On May 9, 2010, lisanisa from Ensenada,
Mexico wrote:

I live in Ensenada Baja California and i bought a small plant at a organic food festival in San Diego California, I planted it in my small garden and with just watering it when i remember it took off! Amazing considering I dont have a greed thumb. It grew fast and produced alot of leafs with a stong flavor, later it started giving flowers and all of them produced pods that contained from 6 to 8 seeds aprox. Now i have too many seed to know what to do with them. I've only just started to propigate them. I hope it all goes well!


On Mar 24, 2006, RonniePitman wrote:

A good green to grow in Austin, Texas in the winter. My plants have now gone to seed; the tallest are 36 inches high. Bees visit the flowers.


On Apr 27, 2005, PurplePansies from Deal, NJ (Zone 7a) wrote:

Seedling resemble other members of the brassica family with "butt like" leaves..... two round leaves with indents on each outer side.... untill the true leaves emerge..... Arugula get hot and nasty in hot weather.... grow in cool weather.... great for a variety of dishes.... a nice subsitute for watercress...... Let bolt and go to seed so you can save seed for sowing.... will tolerate part shade ...... :)


On Sep 21, 2004, Farmerdill from Augusta, GA (Zone 8a) wrote:

A peppery flavored green used to pick green salads. Mature leaves can be added to other cooked greens to add zest.


On Apr 3, 2004, vplace wrote:

Grows like "a weed" in Fort Worth, Texas. Lasts through winter and reseeds itself if you let it go. Now if I can just find enough recipes to use it all!
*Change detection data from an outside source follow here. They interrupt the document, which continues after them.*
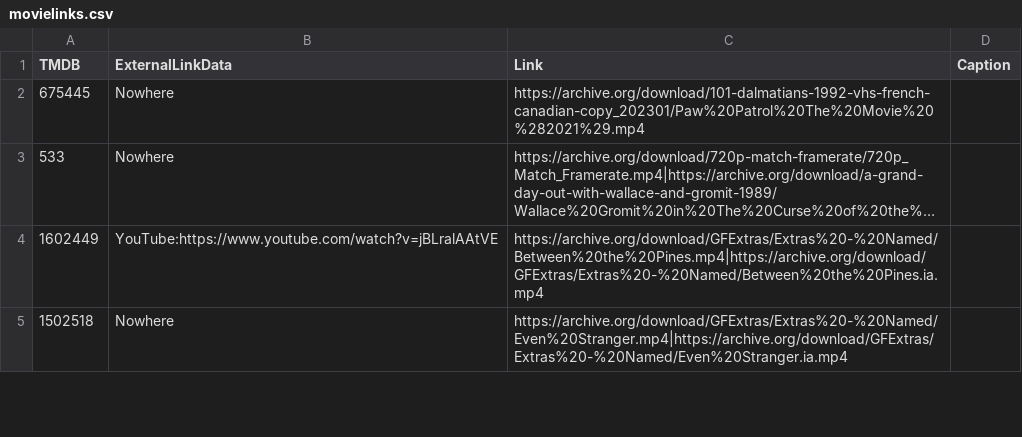
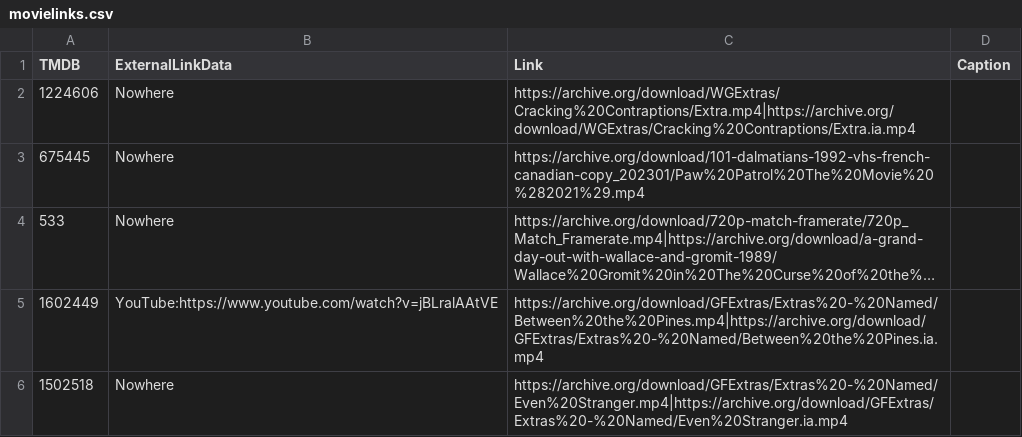
Before and after one commit to alfredawakeford/AlfredsEpicMovieApp, a CSV file: movielinks.csv, drawn as a sheet; only a part is shown; long unchanged cells end in ….

Commit message:
Update movielinks.csv

```diff
--- a/movielinks.csv
+++ b/movielinks.csv
@@ -1,2 +1,3 @@
 TMDB,ExternalLinkData,Link,Caption
+1224606,Nowhere,https://archive.org/download/WGExtras/Cracking%20Contraptions/Extra.mp4|https://archive.org/download/WGExtras/Cracking%20Contraptions/Extra.ia.mp4
 675445,Nowhere,https://archive.org/download/101-dalmatians-1992-vhs-french-canadian-copy_202301/Paw%20Patrol%20The%20Movie%20%282021%29.mp4,
```
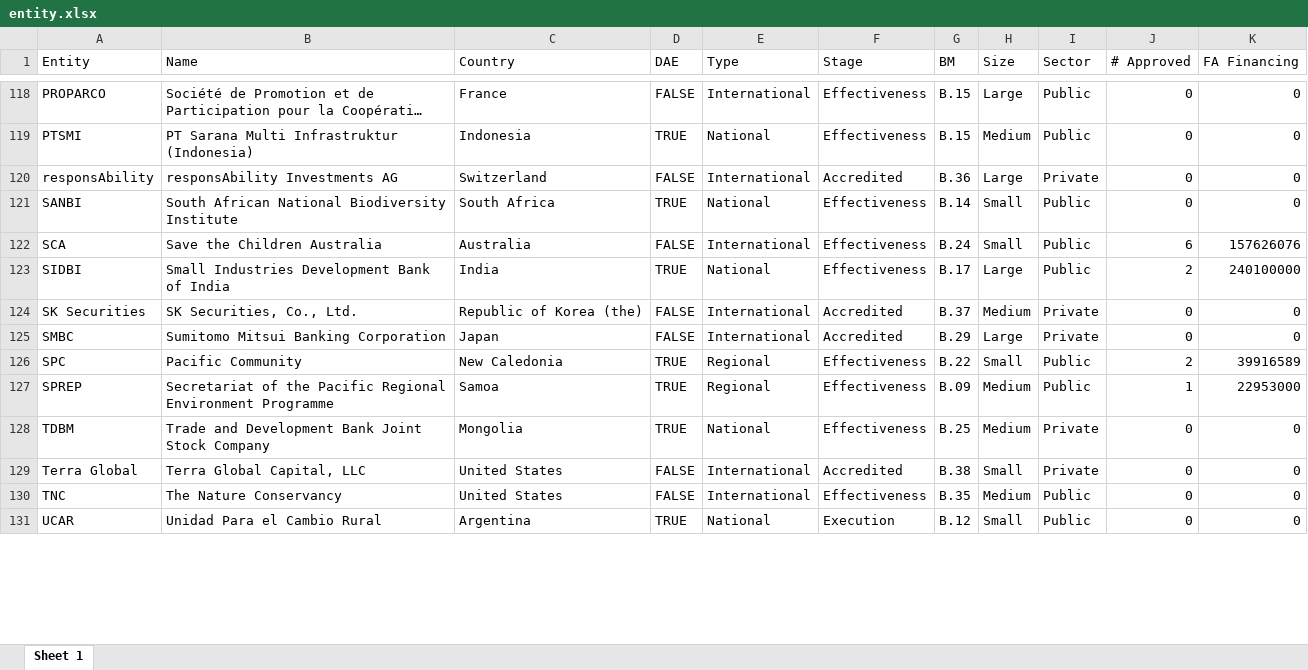
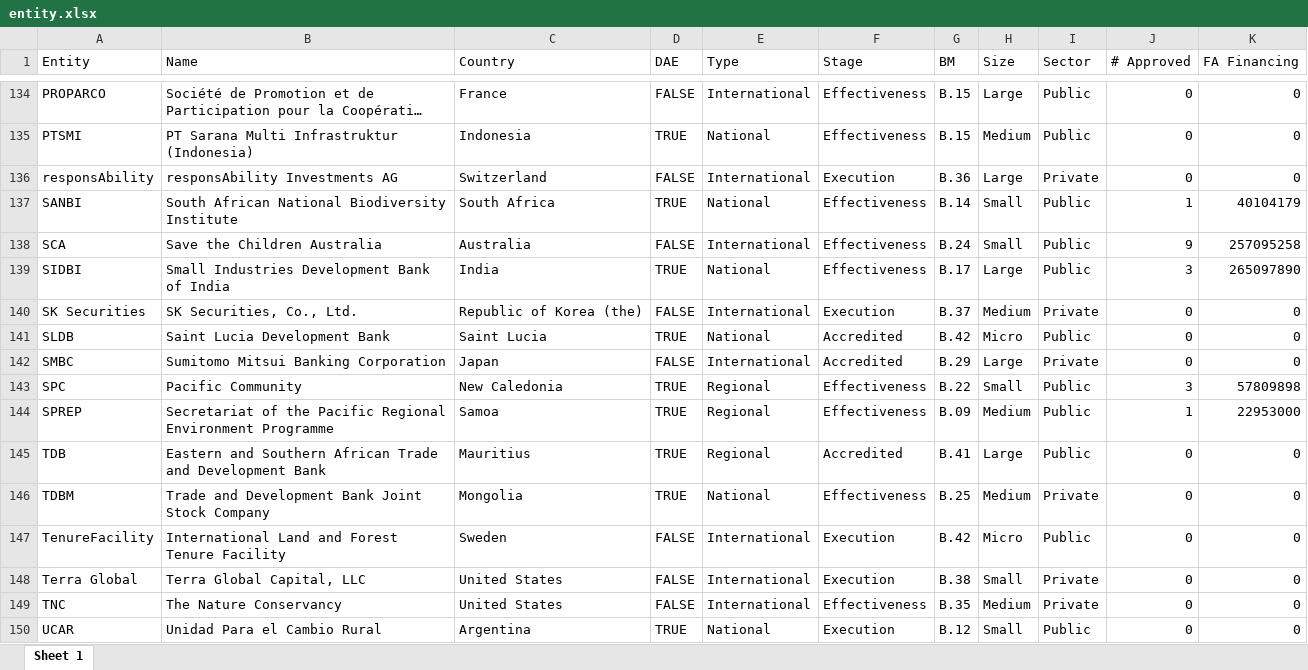
Before and after one commit to jangboolee/gcf-knowledge-graph, an Excel workbook: data/export/entity.xlsx, sheet Sheet 1, drawn as a sheet; only a part is shown, gaps mark what is left out; long unchanged cells end in …; values as stored, in another font and other column widths than the file's, no borders; charts and pictures not drawn; addresses are those after the commit; the diff covers the shown part only; the diff names each change by its address in the sheet, - before the commit and + after, or states it on an @@ line.

```diff
--- a/data/export/entity.xlsx (sheet Sheet 1)
+++ b/data/export/entity.xlsx (sheet Sheet 1)
-F136 (Stage): Accredited
+F136 (Stage): Execution
-J137 (# Approved): 0
+J137 (# Approved): 1
-K137 (FA Financing): 0
+K137 (FA Financing): 40104179
-J138 (# Approved): 6
+J138 (# Approved): 9
-K138 (FA Financing): 157626076
+K138 (FA Financing): 257095258
-J139 (# Approved): 2
+J139 (# Approved): 3
-K139 (FA Financing): 240100000
+K139 (FA Financing): 265097890
-F140 (Stage): Accredited
+F140 (Stage): Execution
+row 141: SLDB | Saint Lucia Development Bank | Saint Lucia | TRUE | National | Accredited | B.42 | Micro | Public | 0 | 0
-J143 (# Approved): 2
+J143 (# Approved): 3
-K143 (FA Financing): 39916589
+K143 (FA Financing): 57809898
+row 145: TDB | Eastern and Southern African Trade and Development Bank | Mauritius | TRUE | Regional | Accredited | B.41 | Large | Public | 0 | 0
+row 147: TenureFacility | International Land and Forest Tenure Facility | Sweden | FALSE | International | Execution | B.42 | Micro | Public | 0 | 0
-F148 (Stage): Accredited
+F148 (Stage): Execution
-I149 (Sector): Public
+I149 (Sector): Private
```
Also changed, not shown: 16 added rows and 72 edited cells elsewhere in this sheet, data/export/country.xlsx, data/export/project.xlsx, 1 other file.
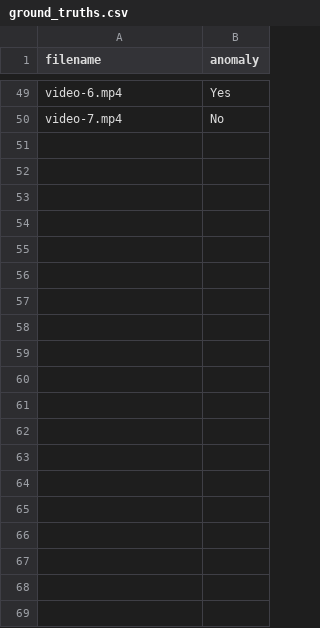
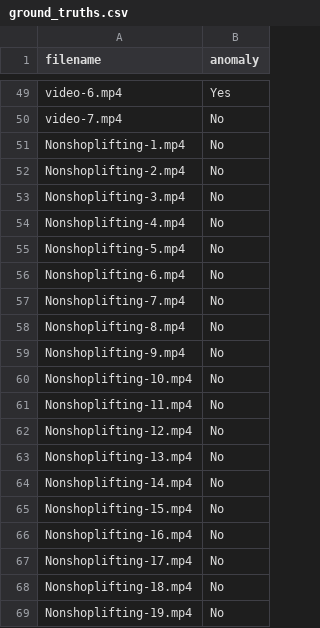
Before and after one commit to bashirmohd/shopping-activitity-detection, a CSV file: ground_truths.csv, drawn as a sheet; only a part is shown, gaps mark what is left out; the diff covers the shown part only.

Commit message:
Update ground_truths.csv

```diff
--- a/ground_truths.csv
+++ b/ground_truths.csv
@@ -50 +50,20 @@ video-6.mp4,Yes
 video-7.mp4,No
+Nonshoplifting-1.mp4,No
+Nonshoplifting-2.mp4,No
+Nonshoplifting-3.mp4,No
+Nonshoplifting-4.mp4,No
+Nonshoplifting-5.mp4,No
+Nonshoplifting-6.mp4,No
+Nonshoplifting-7.mp4,No
+Nonshoplifting-8.mp4,No
+Nonshoplifting-9.mp4,No
+Nonshoplifting-10.mp4,No
+Nonshoplifting-11.mp4,No
+Nonshoplifting-12.mp4,No
+Nonshoplifting-13.mp4,No
+Nonshoplifting-14.mp4,No
+Nonshoplifting-15.mp4,No
+Nonshoplifting-16.mp4,No
+Nonshoplifting-17.mp4,No
+Nonshoplifting-18.mp4,No
+Nonshoplifting-19.mp4,No
```
Also changed, not shown: 31 added rows elsewhere in this file.
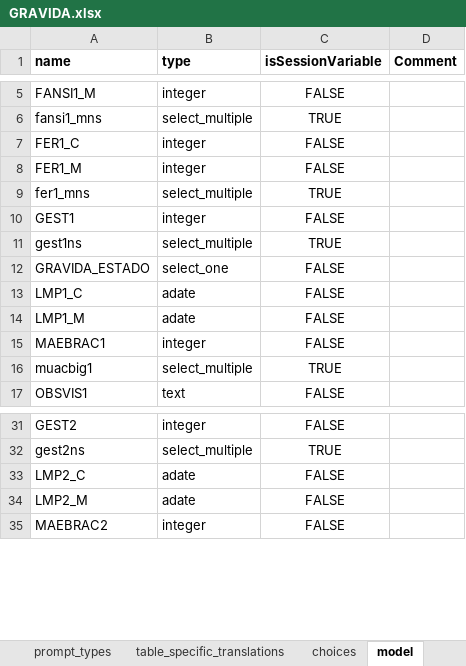
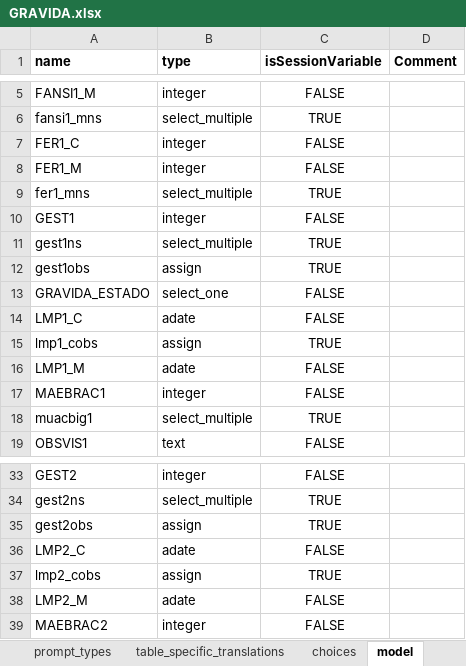
Before and after one commit to BandimHealthProject/freebase, an Excel workbook: app/config/tables/GRAVIDA/forms/GRAVIDA/GRAVIDA.xlsx, sheet model, drawn as a sheet; only a part is shown, gaps mark what is left out; values as stored, in another font and other column widths than the file's, no borders; the diff names each change by its address in the sheet, - before the commit and + after, or states it on an @@ line.

```diff
--- a/app/config/tables/GRAVIDA/forms/GRAVIDA/GRAVIDA.xlsx (sheet model)
+++ b/app/config/tables/GRAVIDA/forms/GRAVIDA/GRAVIDA.xlsx (sheet model)
+row 12: gest1obs | assign | TRUE
+row 15: lmp1_cobs | assign | TRUE
+row 35: gest2obs | assign | TRUE
+row 37: lmp2_cobs | assign | TRUE
```
Also changed, not shown: sheet 1stvisit, sheet 2ndvisit, sheet calculates, sheet parto, app/config/tables/CRIANCA/forms/CRIANCA/CRIANCA.xlsx, 2 other files.
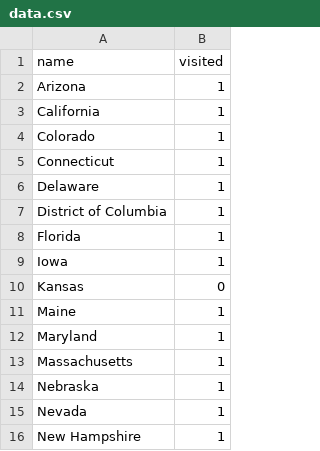
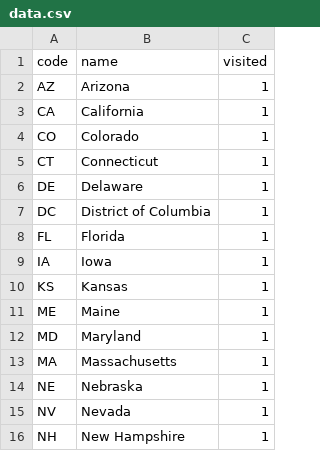
Before and after one commit to ct-martin/ct-martin, a CSV file: content/us-states/data.csv, drawn as a sheet; only a part is shown; addresses are those after the commit; the diff names each change by its address in the sheet, - before the commit and + after, or states it on an @@ line.

Commit message:
Add codes to states csv

```diff
--- a/content/us-states/data.csv
+++ b/content/us-states/data.csv
+column A (code), rows 2-16: AZ | CA | CO | CT | DE | DC | FL | IA | KS | ME | MD | MA | NE | NV | NH
-C10 (visited): 0
+C10 (visited): 1
```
On Oct 24, 2003, Weezingreens from Seward, AK (Zone 3b) wrote:

Arugula has become a favorite among my gardening friends here in Alaska. The nutty taste is always a big hit. Quite good when used in the preparation of Oysters Rockefeller. If left to its own devises, arugula will self-seed here.


On Jun 27, 2003, WaWild1 from Bremerton, WA (Zone 8b) wrote:

Fabulous greens to add spice to salads, soups and stews. It is used in many dishes in Southern Italy. Fantastic on sausage and arugala pizza. Great with all kinds of sausage.

Very easy to grow..has tolerated my very dry and rocky soil. All parts of the plant except the roots are edible. Flowers have a much milder flavor


On Jan 24, 2003, lupinelover from Grove City, OH (Zone 6a) wrote:

Arugula is very popular in mesclun mixes. Seeds quickly sprout and grow.


On Aug 9, 2001, Lilith from Durham,
United Kingdom (Zone 8a) wrote:

This is one of the most popular 'new' greens. Descriptions such as 'hot with a hint of nut' and 'spicy' are used to describe the unique flavor. It adds flavor and texture to salads, and can be added steamed or raw to Italian dishes and pizza.